EXERCISE DIRECTIONS ▸ Pictures excluded, copy every record that follows exactly as it appears.

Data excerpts

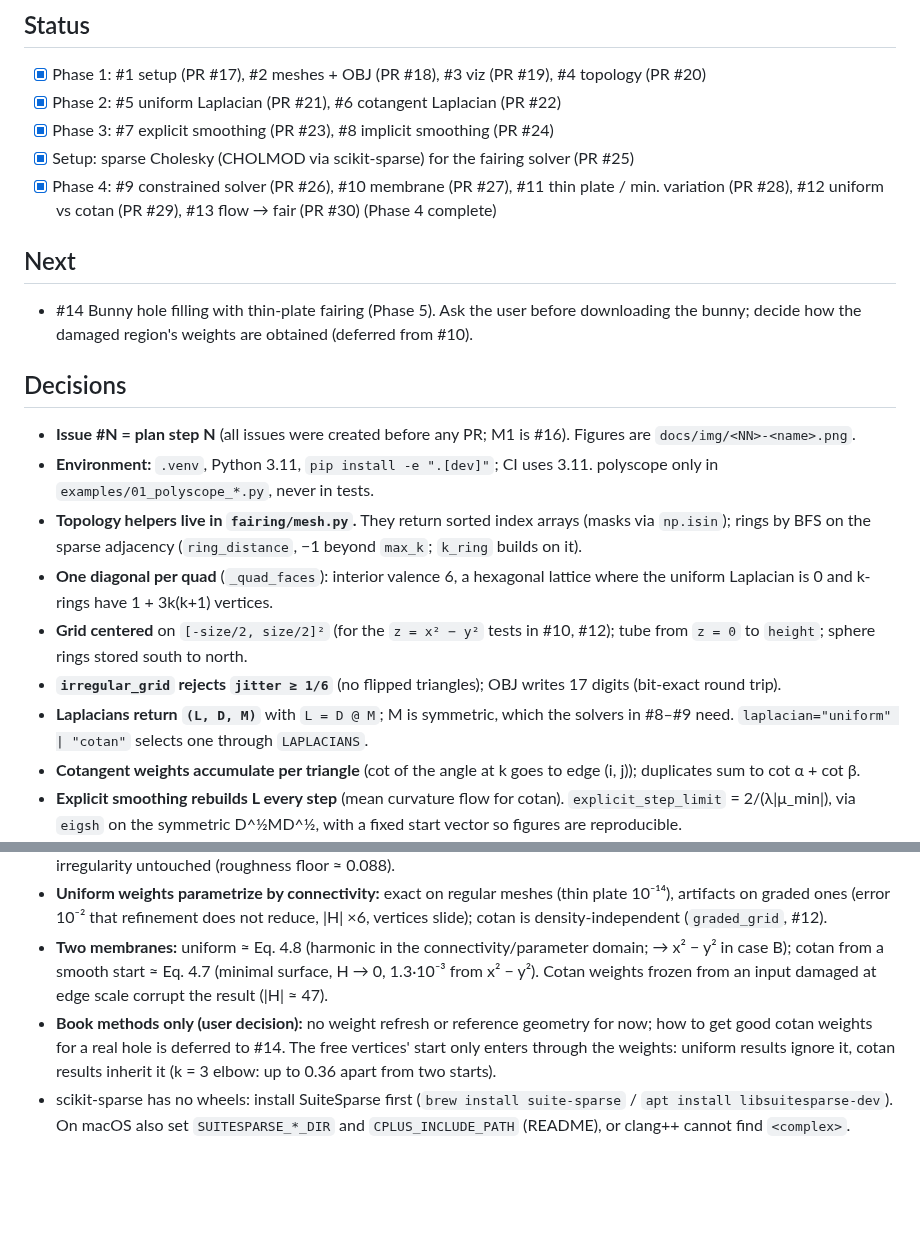
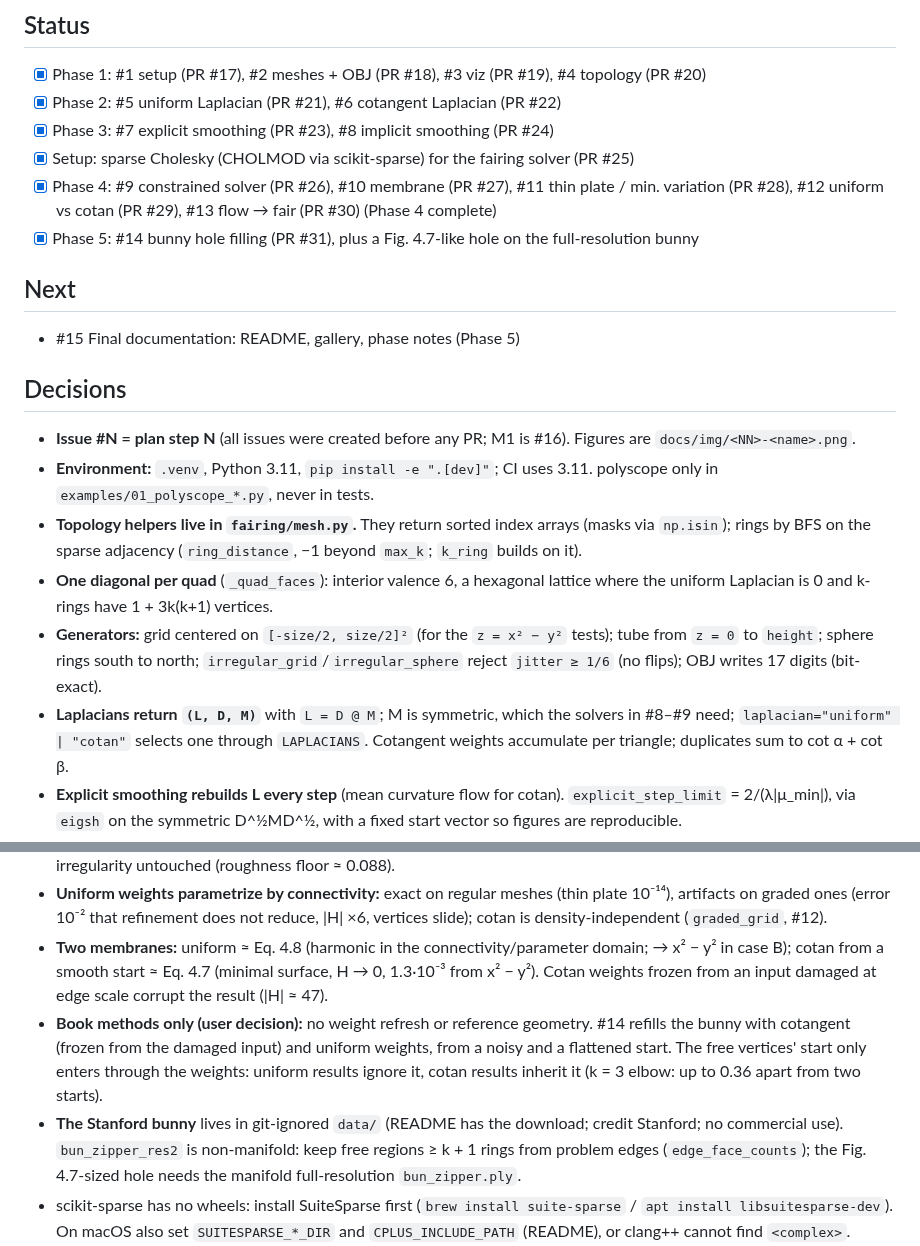
Before and after one commit to fernandacduarte/fairing-lib, a Markdown page: docs/PROGRESS.md, 2 parts joined by grey strips. Drawn GitHub-style; blank space fills up the shorter version.

```diff
--- a/docs/PROGRESS.md
+++ b/docs/PROGRESS.md
@@ -6,19 +6,18 @@
 - [x] Phase 3: #7 explicit smoothing (PR #23), #8 implicit smoothing (PR #24)
 - [x] Setup: sparse Cholesky (CHOLMOD via scikit-sparse) for the fairing solver (PR #25)
 - [x] Phase 4: #9 constrained solver (PR #26), #10 membrane (PR #27), #11 thin plate / min. variation (PR #28), #12 uniform vs cotan (PR #29), #13 flow → fair (PR #30) (Phase 4 complete)
+- [x] Phase 5: #14 bunny hole filling (PR #31), plus a Fig. 4.7-like hole on the full-resolution bunny
 
 ## Next
-- #14 Bunny hole filling with thin-plate fairing (Phase 5). Ask the user before downloading the bunny; decide how the damaged region's weights are obtained (deferred from #10).
+- #15 Final documentation: README, gallery, phase notes (Phase 5)
 
 ## Decisions
 - **Issue #N = plan step N** (all issues were created before any PR; M1 is #16). Figures are `docs/img/<NN>-<name>.png`.
 - **Environment:** `.venv`, Python 3.11, `pip install -e ".[dev]"`; CI uses 3.11. polyscope only in `examples/01_polyscope_*.py`, never in tests.
 - **Topology helpers live in `fairing/mesh.py`.** They return sorted index arrays (masks via `np.isin`); rings by BFS on the sparse adjacency (`ring_distance`, −1 beyond `max_k`; `k_ring` builds on it).
 - **One diagonal per quad** (`_quad_faces`): interior valence 6, a hexagonal lattice where the uniform Laplacian is 0 and k-rings have 1 + 3k(k+1) vertices.
-- **Grid centered** on `[-size/2, size/2]²` (for the `z = x² − y²` tests in #10, #12); tube from `z = 0` to `height`; sphere rings stored south to north.
-- **`irregular_grid` rejects `jitter ≥ 1/6`** (no flipped triangles); OBJ writes 17 digits (bit-exact round trip).
-- **Laplacians return `(L, D, M)`** with `L = D @ M`; M is symmetric, which the solvers in #8–#9 need. `laplacian="uniform" | "cotan"` selects one through `LAPLACIANS`.
-- **Cotangent weights accumulate per triangle** (cot of the angle at k goes to edge (i, j)); duplicates sum to cot α + cot β.
+- **Generators:** grid centered on `[-size/2, size/2]²` (for the `z = x² − y²` tests); tube from `z = 0` to `height`; sphere rings south to north; `irregular_grid`/`irregular_sphere` reject `jitter ≥ 1/6` (no flips); OBJ writes 17 digits (bit-exact).
+- **Laplacians return `(L, D, M)`** with `L = D @ M`; M is symmetric, which the solvers in #8–#9 need; `laplacian="uniform" | "cotan"` selects one through `LAPLACIANS`. Cotangent weights accumulate per triangle; duplicates sum to cot α + cot β.
 - **Explicit smoothing rebuilds L every step** (mean curvature flow for cotan). `explicit_step_limit` = 2/(λ|μ_min|), via `eigsh` on the symmetric D^½MD^½, with a fixed start vector so figures are reproducible.
 - **Implicit smoothing solves the symmetric (D⁻¹ − hλM)x' = D⁻¹x** with `factorized` (SuperLU), one factorization per step reused for x, y, z; L rebuilt each step, as in the explicit version. Both smoothing functions take `fixed_mask`; `explicit_smoothing(..., rebuild=False)` keeps L fixed (the book's matrix form). #13 tests the claims of p. 60–61: steady state, explicit step = damped Jacobi, one implicit step with h → ∞ = `solve_fair(k=1)` (gap ∝ 1/h), convergence.
 - **Solvers: Cholesky for fairing only.** From #9 on, the fairing solver uses a sparse Cholesky factorization (CHOLMOD, `sksparse.cholmod.cho_factor`), as App. A recommends for SPD systems. Implicit smoothing (#8) deliberately keeps SciPy's LU (`factorized`) and is not migrated. The contrast is part of the study.
@@ -34,7 +33,8 @@
 - Implicit smoothing is stable for any h but still shrinks (radius × 1/(1 + 2hλ) on the unit sphere); cotan leaves tangential irregularity untouched (roughness floor ≈ 0.088).
 - **Uniform weights parametrize by connectivity:** exact on regular meshes (thin plate 10⁻¹⁴), artifacts on graded ones (error 10⁻² that refinement does not reduce, |H| ×6, vertices slide); cotan is density-independent (`graded_grid`, #12).
 - **Two membranes:** uniform ≈ Eq. 4.8 (harmonic in the connectivity/parameter domain; → x² − y² in case B); cotan from a smooth start ≈ Eq. 4.7 (minimal surface, H → 0, 1.3·10⁻³ from x² − y²). Cotan weights frozen from an input damaged at edge scale corrupt the result (|H| ≈ 47).
-- **Book methods only (user decision):** no weight refresh or reference geometry for now; how to get good cotan weights for a real hole is deferred to #14. The free vertices' start only enters through the weights: uniform results ignore it, cotan results inherit it (k = 3 elbow: up to 0.36 apart from two starts).
+- **Book methods only (user decision):** no weight refresh or reference geometry. #14 refills the bunny with cotangent (frozen from the damaged input) and uniform weights, from a noisy and a flattened start. The free vertices' start only enters through the weights: uniform results ignore it, cotan results inherit it (k = 3 elbow: up to 0.36 apart from two starts).
+- **The Stanford bunny** lives in git-ignored `data/` (README has the download; credit Stanford; no commercial use). `bun_zipper_res2` is non-manifold: keep free regions ≥ k + 1 rings from problem edges (`edge_face_counts`); the Fig. 4.7-sized hole needs the manifold full-resolution `bun_zipper.ply`.
 - scikit-sparse has no wheels: install SuiteSparse first (`brew install suite-sparse` / `apt install libsuitesparse-dev`). On macOS also set `SUITESPARSE_*_DIR` and `CPLUS_INCLUDE_PATH` (README), or clang++ cannot find `<complex>`.
 - **C^(k−1) is tested by refinement:** the meridian's turning angle at the joint stays finite (k = 1), ∝ h (k = 2), ∝ h² (k = 3). One resolution alone cannot tell a small kink from a smooth bend.
 - Colored matplotlib surfaces are unlit, and face colors average out single-vertex outliers: use numbers for quantitative claims. Notes cite `function`, `file.py:N`; `tests/test_docs.py` checks N is inside that function.
```
Also changed, not shown: README.md (+38 -0 lines), docs/phases/phase-1.md (+4 -4 lines), docs/phases/phase-5.md (added, +99 -0 lines), docs/img/14-bunny-before-after.png (added), docs/img/14-bunny-book-region.png (added), 9 other files.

WRITTEN ANSWER ▸
Before and after one commit to fernandacduarte/fairing-lib, a Markdown page: docs/PROGRESS.md, 2 parts joined by grey strips. Drawn GitHub-style; blank space fills up the shorter version.

```diff
--- a/docs/PROGRESS.md
+++ b/docs/PROGRESS.md
@@ -6,19 +6,18 @@
 - [x] Phase 3: #7 explicit smoothing (PR #23), #8 implicit smoothing (PR #24)
 - [x] Setup: sparse Cholesky (CHOLMOD via scikit-sparse) for the fairing solver (PR #25)
 - [x] Phase 4: #9 constrained solver (PR #26), #10 membrane (PR #27), #11 thin plate / min. variation (PR #28), #12 uniform vs cotan (PR #29), #13 flow → fair (PR #30) (Phase 4 complete)
+- [x] Phase 5: #14 bunny hole filling (PR #31), plus a Fig. 4.7-like hole on the full-resolution bunny
 
 ## Next
-- #14 Bunny hole filling with thin-plate fairing (Phase 5). Ask the user before downloading the bunny; decide how the damaged region's weights are obtained (deferred from #10).
+- #15 Final documentation: README, gallery, phase notes (Phase 5)
 
 ## Decisions
 - **Issue #N = plan step N** (all issues were created before any PR; M1 is #16). Figures are `docs/img/<NN>-<name>.png`.
 - **Environment:** `.venv`, Python 3.11, `pip install -e ".[dev]"`; CI uses 3.11. polyscope only in `examples/01_polyscope_*.py`, never in tests.
 - **Topology helpers live in `fairing/mesh.py`.** They return sorted index arrays (masks via `np.isin`); rings by BFS on the sparse adjacency (`ring_distance`, −1 beyond `max_k`; `k_ring` builds on it).
 - **One diagonal per quad** (`_quad_faces`): interior valence 6, a hexagonal lattice where the uniform Laplacian is 0 and k-rings have 1 + 3k(k+1) vertices.
-- **Grid centered** on `[-size/2, size/2]²` (for the `z = x² − y²` tests in #10, #12); tube from `z = 0` to `height`; sphere rings stored south to north.
-- **`irregular_grid` rejects `jitter ≥ 1/6`** (no flipped triangles); OBJ writes 17 digits (bit-exact round trip).
-- **Laplacians return `(L, D, M)`** with `L = D @ M`; M is symmetric, which the solvers in #8–#9 need. `laplacian="uniform" | "cotan"` selects one through `LAPLACIANS`.
-- **Cotangent weights accumulate per triangle** (cot of the angle at k goes to edge (i, j)); duplicates sum to cot α + cot β.
+- **Generators:** grid centered on `[-size/2, size/2]²` (for the `z = x² − y²` tests); tube from `z = 0` to `height`; sphere rings south to north; `irregular_grid`/`irregular_sphere` reject `jitter ≥ 1/6` (no flips); OBJ writes 17 digits (bit-exact).
+- **Laplacians return `(L, D, M)`** with `L = D @ M`; M is symmetric, which the solvers in #8–#9 need; `laplacian="uniform" | "cotan"` selects one through `LAPLACIANS`. Cotangent weights accumulate per triangle; duplicates sum to cot α + cot β.
 - **Explicit smoothing rebuilds L every step** (mean curvature flow for cotan). `explicit_step_limit` = 2/(λ|μ_min|), via `eigsh` on the symmetric D^½MD^½, with a fixed start vector so figures are reproducible.
 - **Implicit smoothing solves the symmetric (D⁻¹ − hλM)x' = D⁻¹x** with `factorized` (SuperLU), one factorization per step reused for x, y, z; L rebuilt each step, as in the explicit version. Both smoothing functions take `fixed_mask`; `explicit_smoothing(..., rebuild=False)` keeps L fixed (the book's matrix form). #13 tests the claims of p. 60–61: steady state, explicit step = damped Jacobi, one implicit step with h → ∞ = `solve_fair(k=1)` (gap ∝ 1/h), convergence.
 - **Solvers: Cholesky for fairing only.** From #9 on, the fairing solver uses a sparse Cholesky factorization (CHOLMOD, `sksparse.cholmod.cho_factor`), as App. A recommends for SPD systems. Implicit smoothing (#8) deliberately keeps SciPy's LU (`factorized`) and is not migrated. The contrast is part of the study.
@@ -34,7 +33,8 @@
 - Implicit smoothing is stable for any h but still shrinks (radius × 1/(1 + 2hλ) on the unit sphere); cotan leaves tangential irregularity untouched (roughness floor ≈ 0.088).
 - **Uniform weights parametrize by connectivity:** exact on regular meshes (thin plate 10⁻¹⁴), artifacts on graded ones (error 10⁻² that refinement does not reduce, |H| ×6, vertices slide); cotan is density-independent (`graded_grid`, #12).
 - **Two membranes:** uniform ≈ Eq. 4.8 (harmonic in the connectivity/parameter domain; → x² − y² in case B); cotan from a smooth start ≈ Eq. 4.7 (minimal surface, H → 0, 1.3·10⁻³ from x² − y²). Cotan weights frozen from an input damaged at edge scale corrupt the result (|H| ≈ 47).
-- **Book methods only (user decision):** no weight refresh or reference geometry for now; how to get good cotan weights for a real hole is deferred to #14. The free vertices' start only enters through the weights: uniform results ignore it, cotan results inherit it (k = 3 elbow: up to 0.36 apart from two starts).
+- **Book methods only (user decision):** no weight refresh or reference geometry. #14 refills the bunny with cotangent (frozen from the damaged input) and uniform weights, from a noisy and a flattened start. The free vertices' start only enters through the weights: uniform results ignore it, cotan results inherit it (k = 3 elbow: up to 0.36 apart from two starts).
+- **The Stanford bunny** lives in git-ignored `data/` (README has the download; credit Stanford; no commercial use). `bun_zipper_res2` is non-manifold: keep free regions ≥ k + 1 rings from problem edges (`edge_face_counts`); the Fig. 4.7-sized hole needs the manifold full-resolution `bun_zipper.ply`.
 - scikit-sparse has no wheels: install SuiteSparse first (`brew install suite-sparse` / `apt install libsuitesparse-dev`). On macOS also set `SUITESPARSE_*_DIR` and `CPLUS_INCLUDE_PATH` (README), or clang++ cannot find `<complex>`.
 - **C^(k−1) is tested by refinement:** the meridian's turning angle at the joint stays finite (k = 1), ∝ h (k = 2), ∝ h² (k = 3). One resolution alone cannot tell a small kink from a smooth bend.
 - Colored matplotlib surfaces are unlit, and face colors average out single-vertex outliers: use numbers for quantitative claims. Notes cite `function`, `file.py:N`; `tests/test_docs.py` checks N is inside that function.
```
Also changed, not shown: README.md (+38 -0 lines), docs/phases/phase-1.md (+4 -4 lines), docs/phases/phase-5.md (added, +99 -0 lines), docs/img/14-bunny-before-after.png (added), docs/img/14-bunny-book-region.png (added), 9 other files.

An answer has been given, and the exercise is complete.